SENTRI registrant arrested for smuggling drugs at California border
Federal officers at the Otay Mesa, Calif. port of entry have arrested a Mexican national registered to participate in a federal frequent crosser program after discovering nearly 300 pounds of marijuana in the vehicle he was driving.
The 27-year old Tijuana man attempted to cross the border into the United States last week. He entered a lane set aside for the Secure Electronic Network for Travelers Rapid Inspection program when U.S. Customs and Border Protection officers became suspicious when the driver showed signs of nervousness. Officer's at a secondary inspection point searched the truck of the Mexico-registered Volkswagen and discovered 16 packages of what tested as marijuana. The stash weighed in at about 280 pounds and according to CBP, has a street value of more than $800,000.
The driver, who was properly registered to enter the U.S. under the fast-pass SENTRI program, is set to be arraigned for the alleged smuggling attempt. His privileges under the SENTRI program were revoked. The narcotics and vehicle were seized by CBP.

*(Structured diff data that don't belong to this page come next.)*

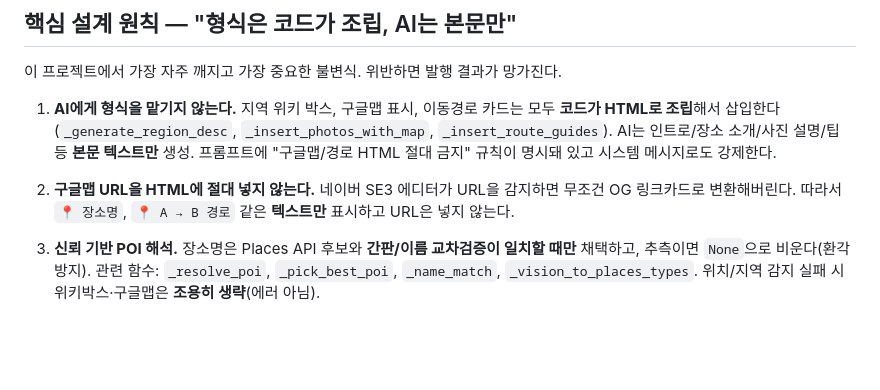
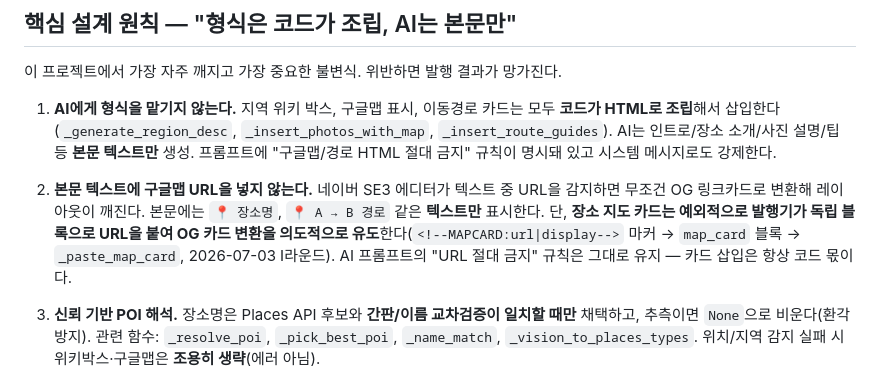
Before and after one commit to jaeyoon-shim/blog_travel, a Markdown page: CLAUDE.md, the part around the change. Drawn GitHub-style; blank space fills up the shorter version.

```diff
--- a/CLAUDE.md
+++ b/CLAUDE.md
@@ -54,7 +54,7 @@ Flask 백엔드 + 단일 페이지 UI 구조. 무거운 작업은 백그라운
 
 1. **AI에게 형식을 맡기지 않는다.** 지역 위키 박스, 구글맵 표시, 이동경로 카드는 모두 **코드가 HTML로 조립**해서 삽입한다(`_generate_region_desc`, `_insert_photos_with_map`, `_insert_route_guides`). AI는 인트로/장소 소개/사진 설명/팁 등 **본문 텍스트만** 생성. 프롬프트에 "구글맵/경로 HTML 절대 금지" 규칙이 명시돼 있고 시스템 메시지로도 강제한다.
 
-2. **구글맵 URL을 HTML에 절대 넣지 않는다.** 네이버 SE3 에디터가 URL을 감지하면 무조건 OG 링크카드로 변환해버린다. 따라서 `📍 장소명`, `📍 A → B 경로` 같은 **텍스트만** 표시하고 URL은 넣지 않는다.
+2. **본문 텍스트에 구글맵 URL을 넣지 않는다.** 네이버 SE3 에디터가 텍스트 중 URL을 감지하면 무조건 OG 링크카드로 변환해 레이아웃이 깨진다. 본문에는 `📍 장소명`, `📍 A → B 경로` 같은 **텍스트만** 표시한다. 단, **장소 지도 카드는 예외적으로 발행기가 독립 블록으로 URL을 붙여 OG 카드 변환을 의도적으로 유도**한다(`<!--MAPCARD:url|display-->` 마커 → `map_card` 블록 → `_paste_map_card`, 2026-07-03 I라운드). AI 프롬프트의 "URL 절대 금지" 규칙은 그대로 유지 — 카드 삽입은 항상 코드 몫이다.
 
 3. **신뢰 기반 POI 해석.** 장소명은 Places API 후보와 **간판/이름 교차검증이 일치할 때만** 채택하고, 추측이면 `None`으로 비운다(환각 방지). 관련 함수: `_resolve_poi`, `_pick_best_poi`, `_name_match`, `_vision_to_places_types`. 위치/지역 감지 실패 시 위키박스·구글맵은 **조용히 생략**(에러 아님).
 
```
Also changed, not shown: .claude/rules/lessons-learned.md (+14 -0 lines).
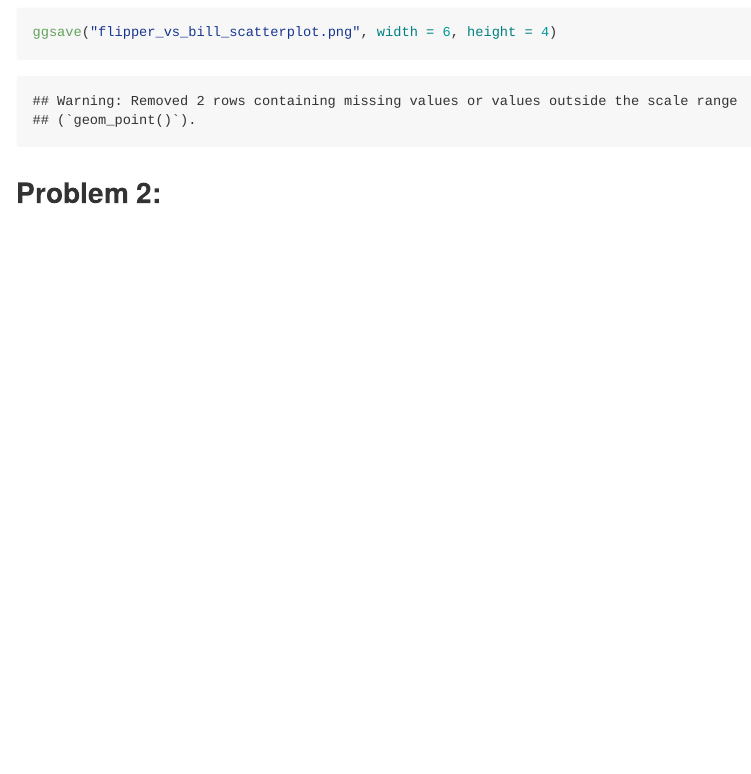
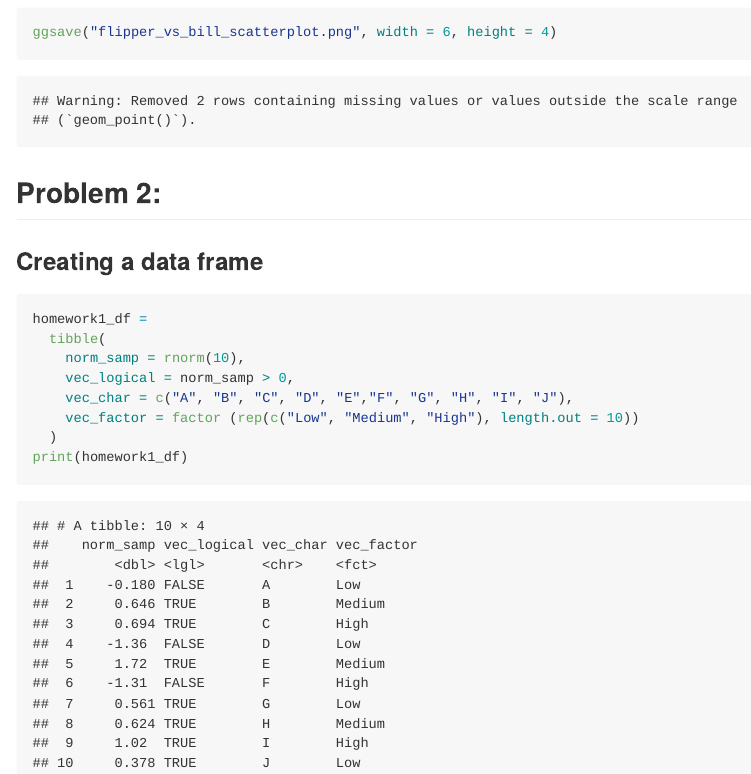
Before and after one commit to shehzrin/shehzrin-p8105_hw1_ss6985, an R Markdown document (p8105_hw1_ss6985.Rmd): the page in a window 1100 px wide, from 1300 px down. The pictures show the output file p8105_hw1_ss6985.md that the author committed with the source, drawn offline in the style of GitHub.

Commit message:
create a data frame on RMD file

````diff
--- a/p8105_hw1_ss6985.Rmd
+++ b/p8105_hw1_ss6985.Rmd
@@ -38,3 +38,15 @@ ggsave("flipper_vs_bill_scatterplot.png", width = 6, height = 4)
 
 
 ## Problem 2:
+
+### Creating a data frame
+```{r df_create}
+homework1_df =
+  tibble(
+    norm_samp = rnorm(10),
+    vec_logical = norm_samp > 0,
+    vec_char = c("A", "B", "C", "D", "E","F", "G", "H", "I", "J"),
+    vec_factor = factor (rep(c("Low", "Medium", "High"), length.out = 10))
+  )
+print(homework1_df)
+```
````
Also changed, not shown: p8105_hw1_ss6985.md.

Close to 100,000 travelers from both sides of the border are registered with the SENTRI program in the San Diego/San Ysidro area and another 14,000 are registered in the Calexico/Mexicali area. The program began as a pilot program in Otay Mesa in 1995 and in San Ysidro in 2000. Due to its success, the programs are permanent. SENTRI traffic now accounts for about 16 percent of all passenger vehicle traffic moving at the San Ysidro and Otay Mesa ports of entry.
According to the CBP, SENTRI enrollees have been rigorously background checked and have been determined to be a low risk to the security of the U.S. border. As one approaches the inspection area, photos and information are given to the inspector about the driver, passengers and vehicle from the sticker “transponder” on the vehicle and the information on the SENTRI Portpass card. Secondary inspection is randomly determined by computer or if the inspector senses something suspicious.